2. The WR class in general. If there’s a position which has a lot of moving and shaking in terms of draft stock at the combine, it’s the receivers. Can Alshon Jeffery run well and prove some of his naysayers wrong about his athleticism and speed? Can Michael Floyd interview well and show better-than-expected fluidity in drills? Is Kendall Wright really as impressive athletically as a lot of people are starting to think? Moving beyond the top tier of receivers, the Combine could help shape the 2nd tier of WR’s. This draft is loaded with speedy, dynamic playmakers: Jarius Wright, Joe Adams, T.Y. Hilton to name a few. Not to mention some bigger guys who could boost their stock with good 40 times: Juron Criner, Rueben Randle, Mohamed Sanu. This is a class which will be very deep in WR prospects and a superlative Combine showing can theoretically make a WR a lot of money. Conversely, with so many good prospects, a bad combine could cause a WR to slip a lot.
3. The “other” QB’s: Kirk Cousins, Ryan Tannehill, Nick Foles, Brandon Weeden.

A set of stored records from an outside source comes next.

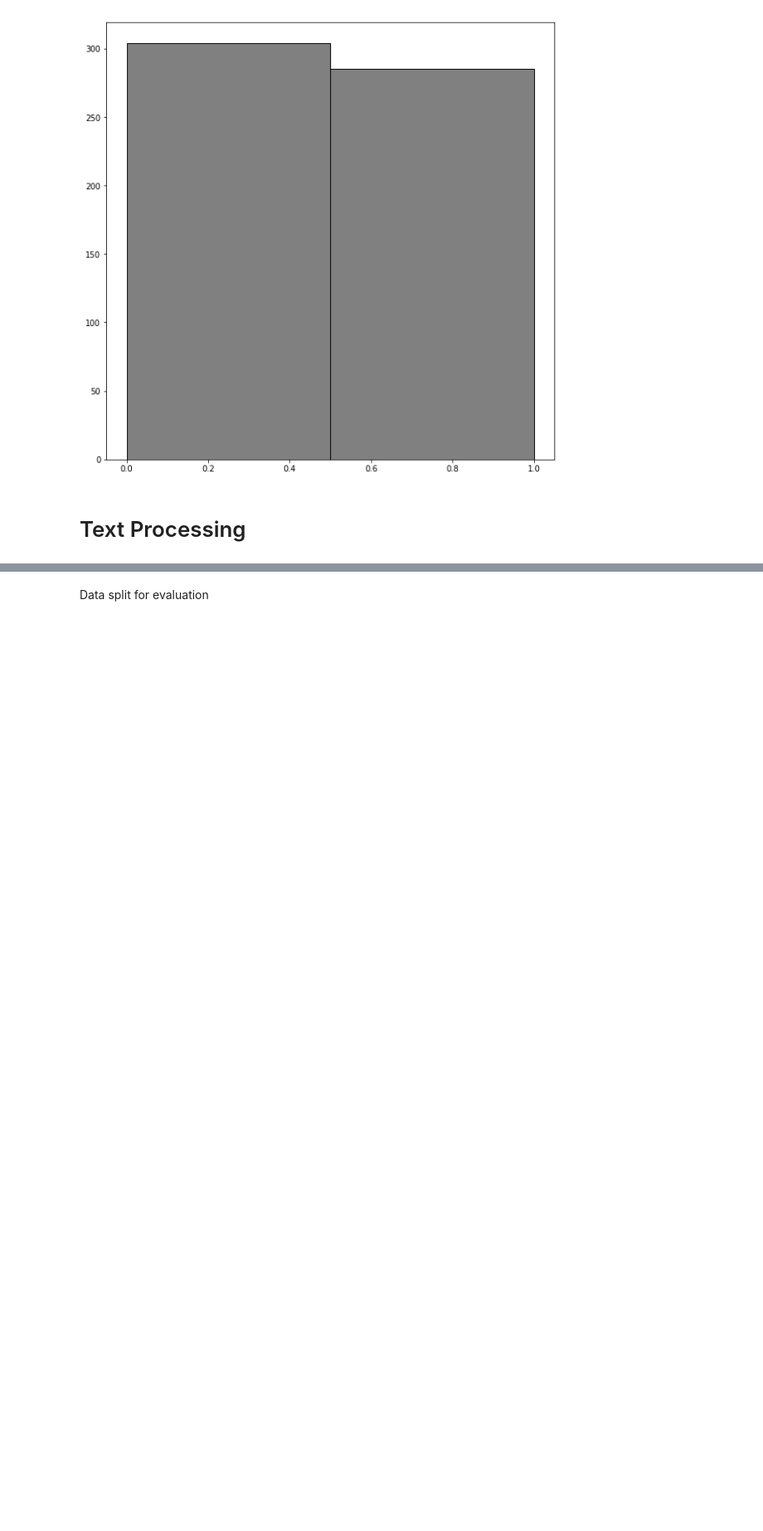
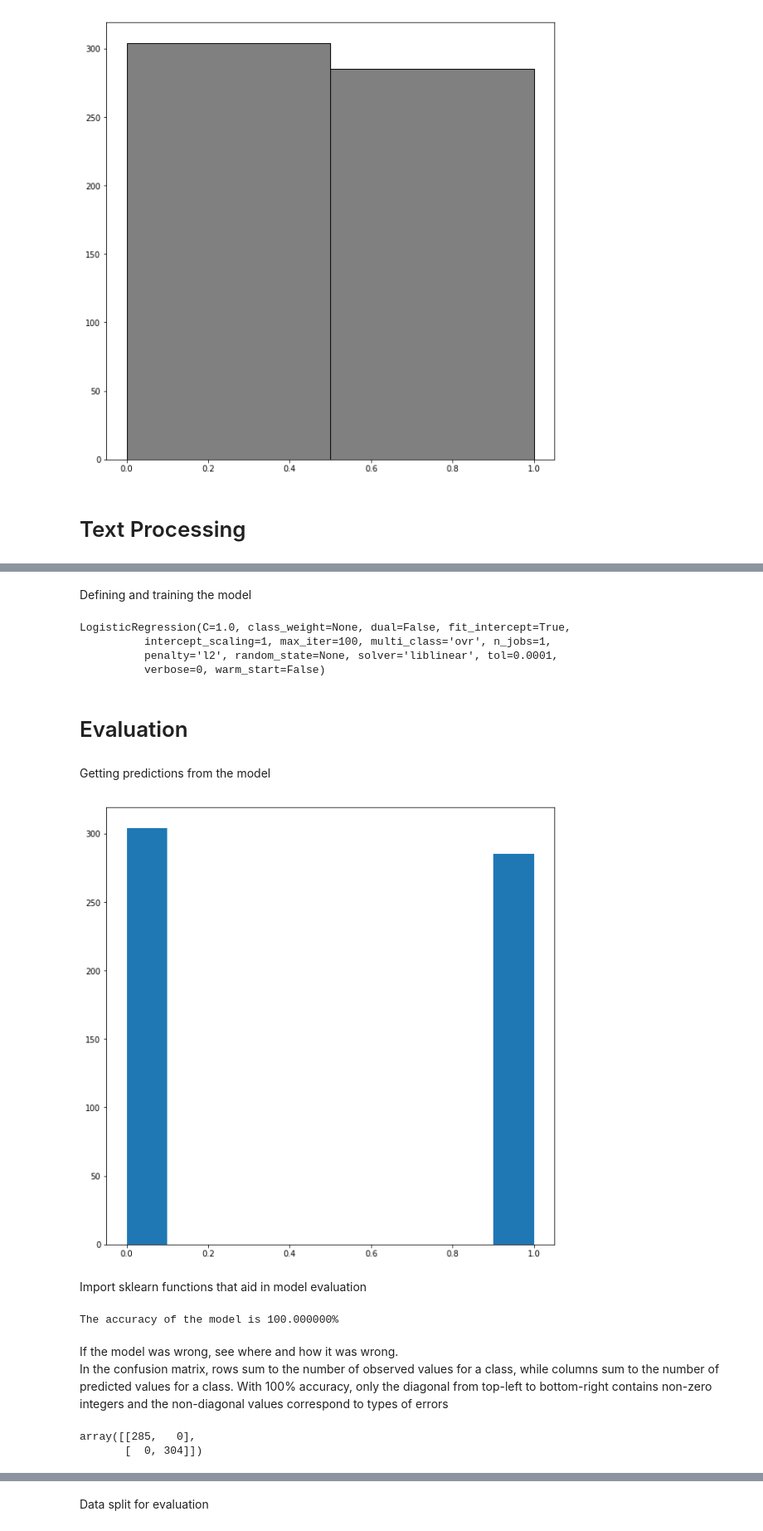
Before and after one commit to jdiaz4302/ML_Workshop_Series, a Jupyter notebook: L01-Text-Data-and-Logistic-Regression.ipynb, the cells around one changed output, grey strips where cells are left out. Shown at 83% size. Cells and saved outputs as stored; diff of their text form; code cells hidden in the pictures; blank space fills up the shorter version.

```diff
--- a/L01-Text-Data-and-Logistic-Regression.ipynb
+++ b/L01-Text-Data-and-Logistic-Regression.ipynb
@@ -76,0 +117,5 @@ Plot the word counts
+# %%
+# LIST COMPREHENSION METHOD
+essays = [(subsetted_df['essay'][row]) for row in range(len(subsetted_df))]
+words = [essay.split() for essay in essays]
+word_counts_list_alternative = [len(word) for word in words]
@@ -152,0 +221,7 @@ from sklearn.model_selection import train_test_split
+# %%
+# Creating a CountVectorizer object
+word_counter = CountVectorizer()
+
+# Fitting this word-counter on our train essays
+# And transforming the essays into a bag of words dictionary-matrix
+bag_of_words = word_counter.fit_transform(essays)
@@ -152,0 +234,28 @@ from sklearn.model_selection import train_test_split
+# %%
+Y_values = subsetted_df['big_donator'].values
+# %% [markdown]
+Defining and training the model
+# %%
+# Creating the logistic regression object
+model = LogisticRegression()
+
+# Fitting it to our "x" and y-values
+model.fit(bag_of_words, Y_values)
+# %% [output]
+LogisticRegression(C=1.0, class_weight=None, dual=False, fit_intercept=True,
+          intercept_scaling=1, max_iter=100, multi_class='ovr', n_jobs=1,
+          penalty='l2', random_state=None, solver='liblinear', tol=0.0001,
+          verbose=0, warm_start=False)
+# %% [markdown]
+# Evaluation
+# %% [markdown]
+Getting predictions from the model
+# %%
+# Generating predictions from the sklearn model
+predictions = model.predict(bag_of_words)
+
+plt.hist(predictions);
+# %% [output]
+[figure, added]
+# %% [markdown]
+Import sklearn functions that aid in model evaluation
@@ -152,0 +264,14 @@ from sklearn.model_selection import train_test_split
+# %%
+accuracy = accuracy_score(predictions, Y_values)
+print('The accuracy of the model is %0.6f' % (accuracy * 100) + '%')
+# %% [output]
+The accuracy of the model is 100.000000%
+# %% [markdown]
+If the model was wrong, see where and how it was wrong.
+<br>In the confusion matrix, rows sum to the number of observed values for a class, while columns sum
+to the number of predicted values for a class. With 100% accuracy, only the diagonal from top-left to bottom-right contains non-zero integers and the non-diagonal values correspond to types of errors
+# %%
+confusion_matrix(Y_values, predictions, labels = [1, 0])
+# %% [output]
+array([[285,   0],
+       [  0, 304]])
```
Also changed, not shown: parts of 63 cells of this notebook.
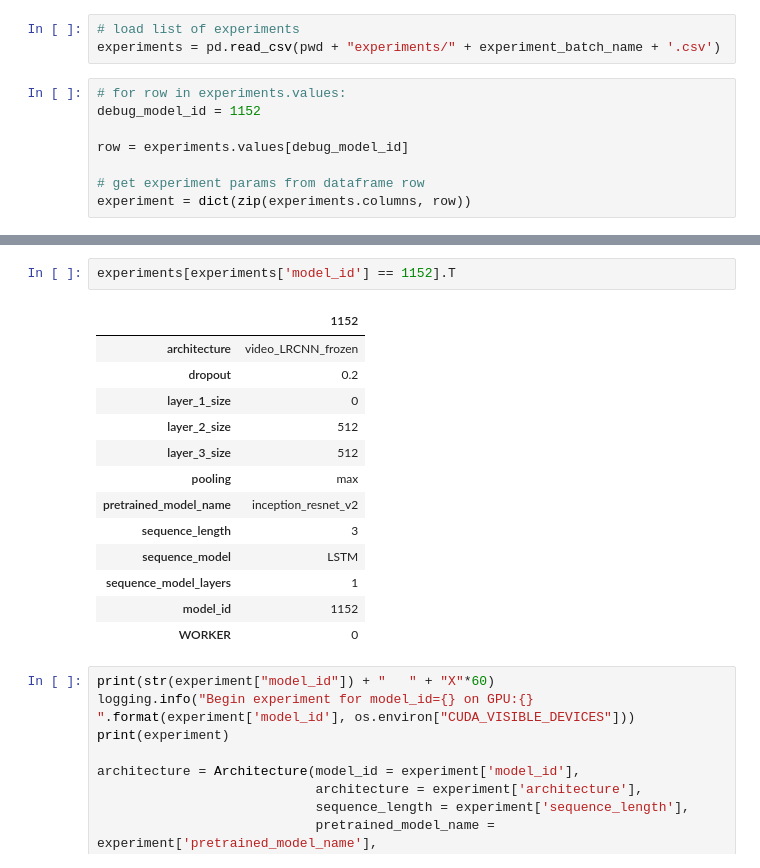
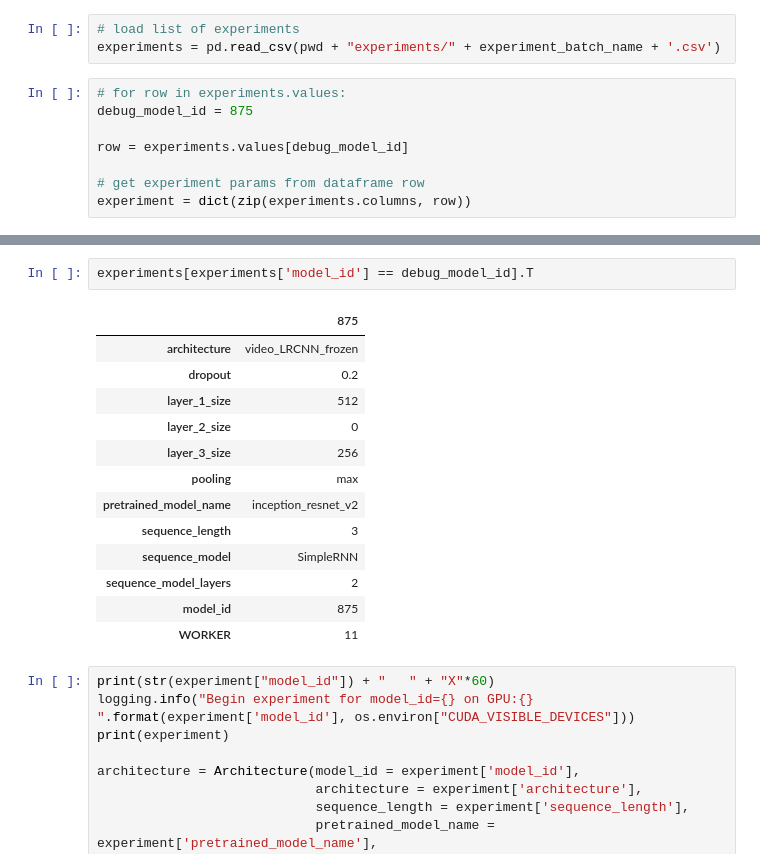
Before and after one commit to alxcnwy/Deep-Neural-Networks-for-Video-Classification, a Jupyter notebook: notebooks/experiments_create_lists.ipynb, the cells around one changed output, grey strips where cells are left out. Drawn from its saved outputs; the diff is of its cells as text.

Commit message:
update experiments

```diff
--- a/notebooks/experiments_create_lists.ipynb
+++ b/notebooks/experiments_create_lists.ipynb
@@ -444,7 +442,7 @@ logger.info("Start worker {} (GPU={}) processing {}".format(WORKER_ID, GPU_ID, e
 experiments = pd.read_csv(pwd + "experiments/" + experiment_batch_name + '.csv')
 # %%
 # for row in experiments.values:
-debug_model_id = 1152
+debug_model_id = 875
 
 row = experiments.values[debug_model_id]
 
@@ -481,19 +476,19 @@ experiments.head()
 # %%
-experiments[experiments['model_id'] == 1152].T
+experiments[experiments['model_id'] == debug_model_id].T
 # %% [output]
-|  | 1152 |
+|  | 875 |
 | architecture | video_LRCNN_frozen |
 | dropout | 0.2 |
-| layer_1_size | 0 |
-| layer_2_size | 512 |
-| layer_3_size | 512 |
+| layer_1_size | 512 |
+| layer_2_size | 0 |
+| layer_3_size | 256 |
 | pooling | max |
 | pretrained_model_name | inception_resnet_v2 |
 | sequence_length | 3 |
-| sequence_model | LSTM |
-| sequence_model_layers | 1 |
-| model_id | 1152 |
-| WORKER | 0 |
+| sequence_model | SimpleRNN |
+| sequence_model_layers | 2 |
+| model_id | 875 |
+| WORKER | 11 |
 # %%
 print(str(experiment["model_id"]) + "   " + "X"*60)
 logging.info("Begin experiment for model_id={} on GPU:{} ".format(experiment['model_id'], os.environ["CUDA_VISIBLE_DEVICES"]))
```
Also changed, not shown: parts of 12 cells of this notebook, 1 other file.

Like with the WR’s, there is a bit of a muddle after the first tier of WR’s. Andrew Luck and Robert Griffin III are obviously the #1 and #2 guys. After that, there isn’t much of a consensus on anyone. Seeing how some of these guys do in drills and how they interview will probably cause one or two to shoot up the board and possibly one or two to slide into Day 3 territory.
4. Smaller school guys. Guys like Appalachian State WR Brian Quick, Midwestern State OT Amini Silatolu, Louisiana-Lafayette TE Ladarius Green, Cal Poly DB Asa Jackson and Montana DB Trumaine Johnson are among the lesser known prospects (to many) who the casual draft follower or college football fan might not know about. There are usually one or two such players who see a boost in their stock by performing well in the drills or interview process.
5. Character or injury guys. How does Ryan Broyles’ knee check out? Is Alshon Jeffery’s work ethic bad or just a myth? This portion of the process goes largely unseen until the draft itself when you hear cryptic comments from a so-called expert about how “from what I understand, Player X didn’t do well in the interviews” or “Player Y apparently has some drug issues in his past” or “Player Z’s injury is more worrisome than many thought”. However, as we have seen in the case of Aaron Hernandez (drugs) or Rob Gronkowski (spinal injury), sometimes these red flags can be too highly considered on draft day. We all remember the hoopla about Cam Newton’s comments (“I’m an entertainer and an icon”). Many labeled him a diva or character risk based on those comments and his issues at Auburn. Luckily, Carolina was smart enough to trust their own interview process and make him their franchise QB.
6. Position conversion projects. With the increase of 3-4 teams in the NFL, but no real increase in college, there are more and more teams looking to convert college DT’s to 5-techniques and college DE’s to OLBs. In many cases, teams project these conversions with very little tape to go on. The drills at the combine (and pro days) can go a long way. Guys like Whitney Mercilus, Melvin Ingram, Vinny Curry, Cam Johnson, Andre Branch and the like will need to show well in LB drills to be considered by 3-4 clubs. Some DB drills could also help scouts identify CB’s who could flip to safety (especially important in this weak safety class).
All in all, it should be an interesting kickoff to a 6 month offseason.